Doctors talk about any dementia as being divided into stages: early stage, middle stage and late stage.

The term “early stage dementia” is used when someone of any age is starting to show signs of dementia.

The term “young onset dementia” is only used when someone under the age of 65 has dementia.

Many different diseases can cause young onset dementia

Dementia is what doctors sometimes call an “umbrella” term. Lots of different diseases are covered by the dementia “umbrella.”

It’s the same for young onset dementia. More than 50 different diseases or conditions are associated with young onset dementia. Here are some of them:

  • Frontotemporal Dementia (FTD)
  • Alzheimer’s disease
  • Lewy Body Dementia
  • Vascular Dementia
  • Huntington Disease
  • Wernicke-Korsakoff Syndrome
  • Down Syndrome
  • Corticobasal Syndrome
  • Creutzfeldt-Jakob disease
  • Multiple Sclerosis
  • Niemann-Pick disease type C
  • Normal pressure hydrocephalus
  • Parkinson’s disease
  • Posterior cortical atrophy
  • Progressive supranuclear palsy
  • Traumatic brain injury

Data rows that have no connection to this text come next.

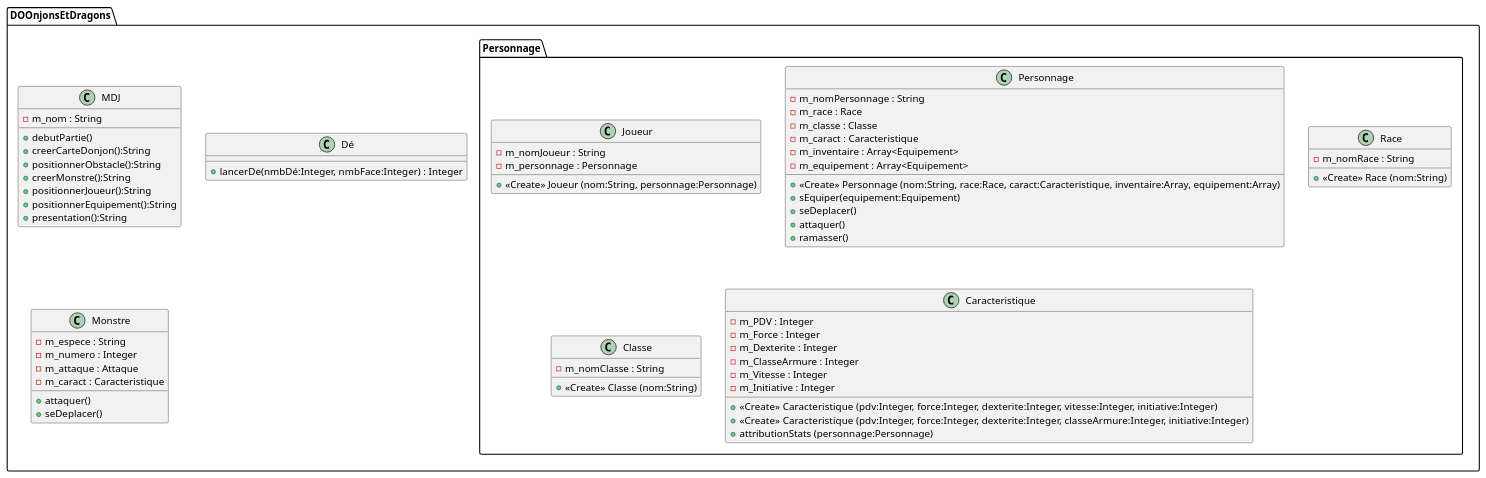
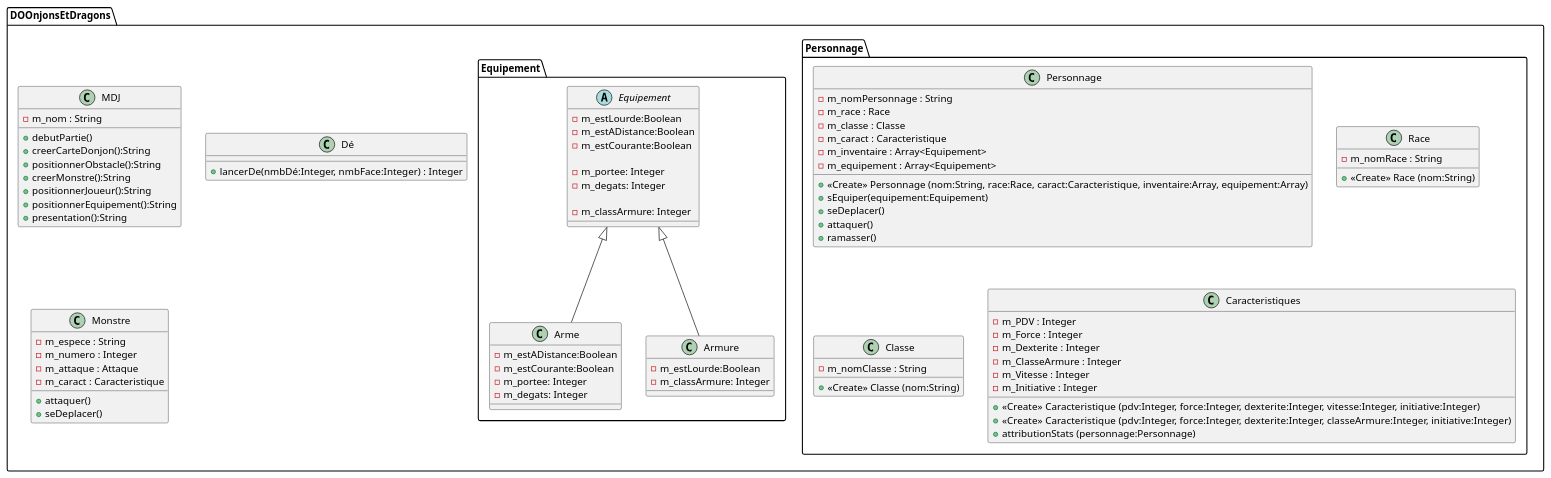
One commit to Erm5s/jeu-donjon-et-dragons changed the diagram in uml/semaine1.puml. Above: the diagram before and after it, drawn with PlantUML.

Commit message:
ajout du package équipement dans l'uml de la semaine1

```diff
--- a/uml/semaine1.puml
+++ b/uml/semaine1.puml
@@ -1,86 +1,105 @@
 @startuml
 scale 1
 package DOOnjonsEtDragons
 {
     package Personnage
     {
-        class Joueur
-        {
-            - m_nomJoueur : String
-            - m_personnage : Personnage
-            + <<Create>> Joueur (nom:String, personnage:Personnage)
-
-        }
         class Personnage
         {
             - m_nomPersonnage : String
             - m_race : Race
             - m_classe : Classe
             - m_caract : Caracteristique
             - m_inventaire : Array<Equipement>
             - m_equipement : Array<Equipement>
             + <<Create>> Personnage (nom:String, race:Race, caract:Caracteristique, inventaire:Array, equipement:Array)
             + sEquiper(equipement:Equipement)
             + seDeplacer()
             + attaquer()
             + ramasser()
         }
 
         class Race
         {
             - m_nomRace : String
             + <<Create>> Race (nom:String)
         }
 
         class Classe
         {
             - m_nomClasse : String
             + <<Create>> Classe (nom:String)
         }
 
 
 
-        class Caracteristique
+        class Caracteristiques
         {
             - m_PDV : Integer
             - m_Force : Integer
             - m_Dexterite : Integer
             - m_ClasseArmure : Integer
             - m_Vitesse : Integer
             - m_Initiative : Integer
             + <<Create>> Caracteristique (pdv:Integer, force:Integer, dexterite:Integer, vitesse:Integer, initiative:Integer)
             + <<Create>> Caracteristique (pdv:Integer, force:Integer, dexterite:Integer, classeArmure:Integer, initiative:Integer)
             + attributionStats (personnage:Personnage)
         }
     }
 
     class MDJ
     {
         - m_nom : String
         + debutPartie()
         + creerCarteDonjon():String
         + positionnerObstacle():String
         + creerMonstre():String
         + positionnerJoueur():String
         + positionnerEquipement():String
         + presentation():String
     }
 
     class Dé
     {
         + lancerDe(nmbDé:Integer, nmbFace:Integer) : Integer
     }
 
     class Monstre
     {
         - m_espece : String
         - m_numero : Integer
         - m_attaque : Attaque
         - m_caract : Caracteristique
         + attaquer()
         + seDeplacer()
     }
+package Equipement
+{
+    Abstract class Equipement
+    {
+        - m_estLourde:Boolean
+        - m_estADistance:Boolean
+        - m_estCourante:Boolean
 
+        - m_portee: Integer
+        - m_degats: Integer
+
+        - m_classArmure: Integer
+    }
+    class Arme extends Equipement
+    {
+        - m_estADistance:Boolean
+        - m_estCourante:Boolean
+        - m_portee: Integer
+        - m_degats: Integer
+
+    }
+    class Armure extends Equipement
+    {
+        - m_estLourde:Boolean
+        - m_classArmure: Integer
+    }
+}
 
 }
 @enduml
```
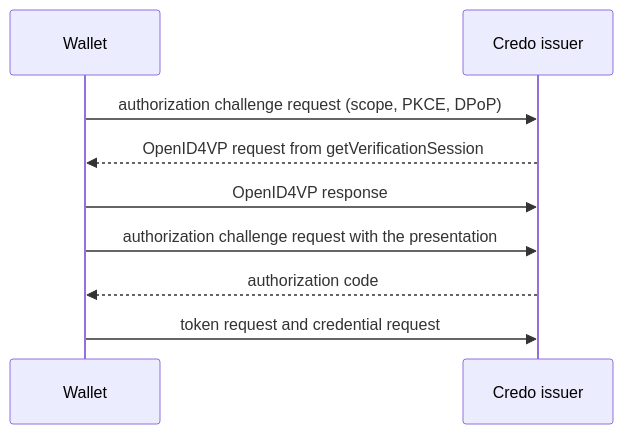
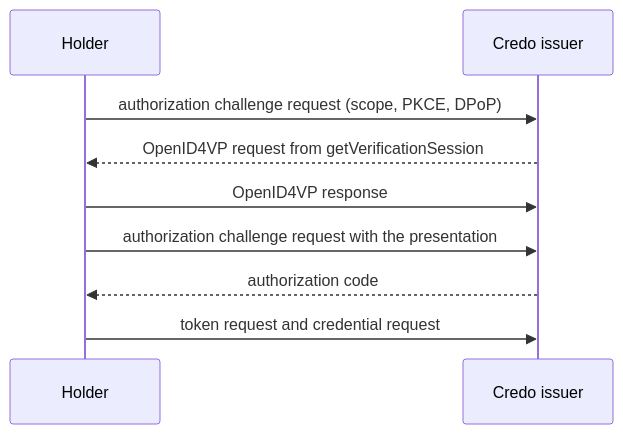
The diagram in guides/protocols/openid4vc/authorization.mdx (openwallet-foundation/credo-ts-docs), drawn with Mermaid before and after one commit. The commit also changed other lines of this file and 155 other files, not shown here.

````diff
--- a/guides/protocols/openid4vc/authorization.mdx
+++ b/guides/protocols/openid4vc/authorization.mdx
@@ -37,11 +53,11 @@
 ```mermaid
 sequenceDiagram
-  participant Wallet
+  participant Holder
   participant Issuer as Credo issuer
-  Wallet->>Issuer: authorization challenge request (scope, PKCE, DPoP)
-  Issuer-->>Wallet: OpenID4VP request from getVerificationSession
-  Wallet->>Issuer: OpenID4VP response
-  Wallet->>Issuer: authorization challenge request with the presentation
-  Issuer-->>Wallet: authorization code
-  Wallet->>Issuer: token request and credential request
+  Holder->>Issuer: authorization challenge request (scope, PKCE, DPoP)
+  Issuer-->>Holder: OpenID4VP request from getVerificationSession
+  Holder->>Issuer: OpenID4VP response
+  Holder->>Issuer: authorization challenge request with the presentation
+  Issuer-->>Holder: authorization code
+  Holder->>Issuer: token request and credential request
 ```
````
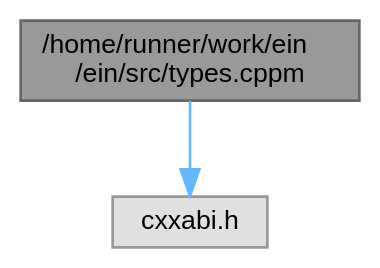
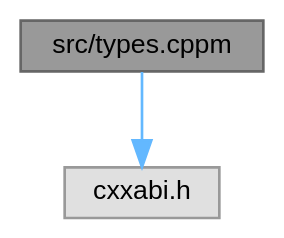
Before and after one commit to ekmett/ein: the diagram in d1/def/types_8cppm__incl.dot, drawn with Graphviz. The commit also changed 79 other files, not shown here.

```diff
--- a/d1/def/types_8cppm__incl.dot
+++ b/d1/def/types_8cppm__incl.dot
@@ -1,10 +1,10 @@
-digraph "/home/runner/work/ein/ein/src/types.cppm"
+digraph "src/types.cppm"
 {
  // LATEX_PDF_SIZE
   bgcolor="transparent";
   edge [fontname=Helvetica,fontsize=10,labelfontname=Helvetica,labelfontsize=10];
   node [fontname=Helvetica,fontsize=10,shape=box,height=0.2,width=0.4];
-  Node1 [id="Node000001",label="/home/runner/work/ein\l/ein/src/types.cppm",height=0.2,width=0.4,color="gray40", fillcolor="grey60", style="filled", fontcolor="black",tooltip=" "];
+  Node1 [id="Node000001",label="src/types.cppm",height=0.2,width=0.4,color="gray40", fillcolor="grey60", style="filled", fontcolor="black",tooltip=" "];
   Node1 -> Node2 [id="edge1_Node000001_Node000002",color="steelblue1",style="solid",tooltip=" "];
   Node2 [id="Node000002",label="cxxabi.h",height=0.2,width=0.4,color="grey60", fillcolor="#E0E0E0", style="filled",tooltip=" "];
 }
```
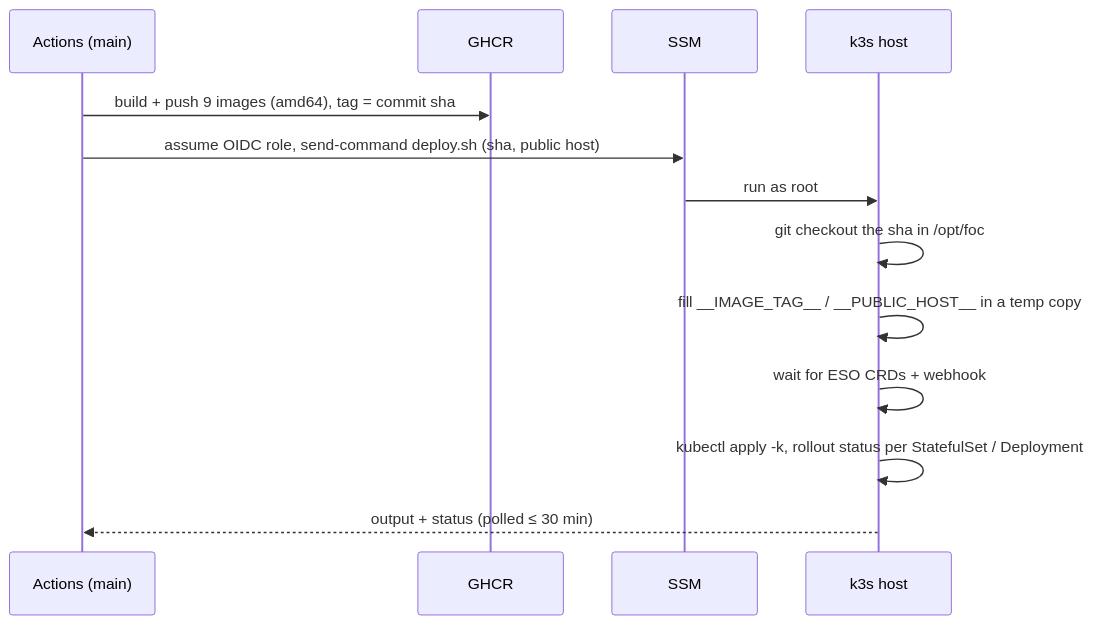
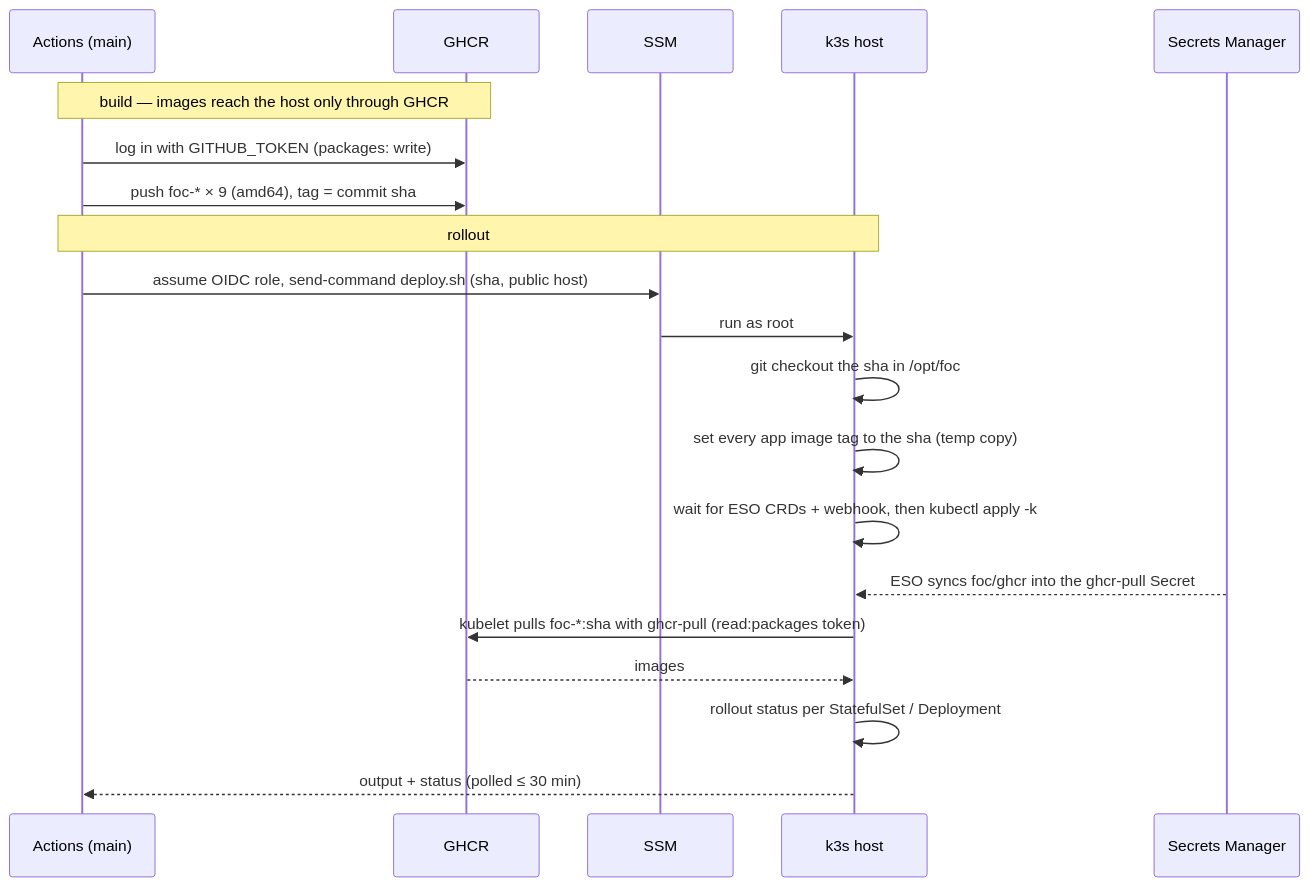
Before and after one commit to AY2627S1-CS3219-P23/foc: the second of 3 diagrams in infra/README.md, drawn with Mermaid. The commit also changed other lines of this file, not shown here.

Commit message:
docs: show GHCR push and pull in the deploy sequence (#48)
The diagram showed only the push. It now shows Actions logging in with
GITHUB_TOKEN, ESO syncing foc/ghcr into ghcr-pull, and the kubelet
pulling the sha-tagged images with it; a note names GHCR's two
credentials and that the data images come from Docker Hub.

````diff
--- a/infra/README.md
+++ b/infra/README.md
@@ -107,15 +107,22 @@
 ```mermaid
 sequenceDiagram
   participant A as Actions (main)
   participant G as GHCR
   participant S as SSM
   participant H as k3s host
-  A->>G: build + push 9 images (amd64), tag = commit sha
+  participant M as Secrets Manager
+  Note over A,G: build — images reach the host only through GHCR
+  A->>G: log in with GITHUB_TOKEN (packages: write)
+  A->>G: push foc-* × 9 (amd64), tag = commit sha
+  Note over A,H: rollout
   A->>S: assume OIDC role, send-command deploy.sh (sha, public host)
   S->>H: run as root
   H->>H: git checkout the sha in /opt/foc
-  H->>H: fill __IMAGE_TAG__ / __PUBLIC_HOST__ in a temp copy
-  H->>H: wait for ESO CRDs + webhook
-  H->>H: kubectl apply -k, rollout status per StatefulSet / Deployment
+  H->>H: set every app image tag to the sha (temp copy)
+  H->>H: wait for ESO CRDs + webhook, then kubectl apply -k
+  M-->>H: ESO syncs foc/ghcr into the ghcr-pull Secret
+  H->>G: kubelet pulls foc-*:sha with ghcr-pull (read:packages token)
+  G-->>H: images
+  H->>H: rollout status per StatefulSet / Deployment
   H-->>A: output + status (polled ≤ 30 min)
 ```
````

It is also possible for someone to experience two or more of these at the same time. When there is more than one cause for the dementia, we call it “mixed dementia.”

Some young onset dementia conditions are reversible, and others are not

It’s important to see a doctor to try and find out which disease is causing someone’s young onset dementia. Doctors can prescribe different medicines and therapies for these different diseases.

Some dementias or brain problems happen due to nutrition issues or alcohol use disorders. If caught and treated early enough, some of those types of dementias can be reversed.

Dementia-like symptoms that are caused by brain tumors, brain bleeding or certain kinds of infections can also be reversed at times.

But other kinds of dementias—like Alzheimer’s disease and frontotemporal dementia—can’t be reversed right now. They are caused by brain cell changes that we don’t know how to reverse yet.

Scientists are still trying to understand why some dementias are reversible and others are not.

Young onset dementia varies in timespan and length

Some people in Canada have lived well for 20 years or more with young onset dementia.

Other people in Canada have dementias that progress more quickly over, say, two or three years. They may need more home care or other supports sooner in order to live well.

Some scientists and researchers are still trying to understand why some dementias progress rapidly, while others progress slowly.

Other scientists and researchers are trying to figure out how more people with dementia can live well, no matter how quickly a disease brings changes to their lives.

Stage of life is part of what makes young onset dementia different

Some people with young onset dementia experience certain stresses more than older people with dementia do.

For example, some people with young onset dementia are parenting small children. So, they may have to figure how to help their kids understand this condition.

Some people with young onset dementia are working full-time when they first notice their symptoms. So, they could have more job issues to navigate than someone who is retired.

The people caring for folks with young onset dementia are more likely to be younger, too. Some of these caregivers are in their early twenties or teens—or younger. And they could need to access different types of supports than older caregivers do. Younger caregivers might need more support on chat or social media, with the goal of connecting with others in similar situations, for instance.

Young onset dementia is something the Alzheimer Society can help with

Community changes everything. That’s why the Alzheimer Society is here to help everyone in Canada impacted by dementia.

We are here to link you to the support you need. To find programs in your area right now, locate your local society at alzheimer.ca/find. Or for more information, contact our National Information and Referrals Line at 1-855-705-4636 or info@alzheimer.ca.

To read more about young onset dementia at your own pace, check out our articles and resources below, or visit alzheimer.ca/youngonset.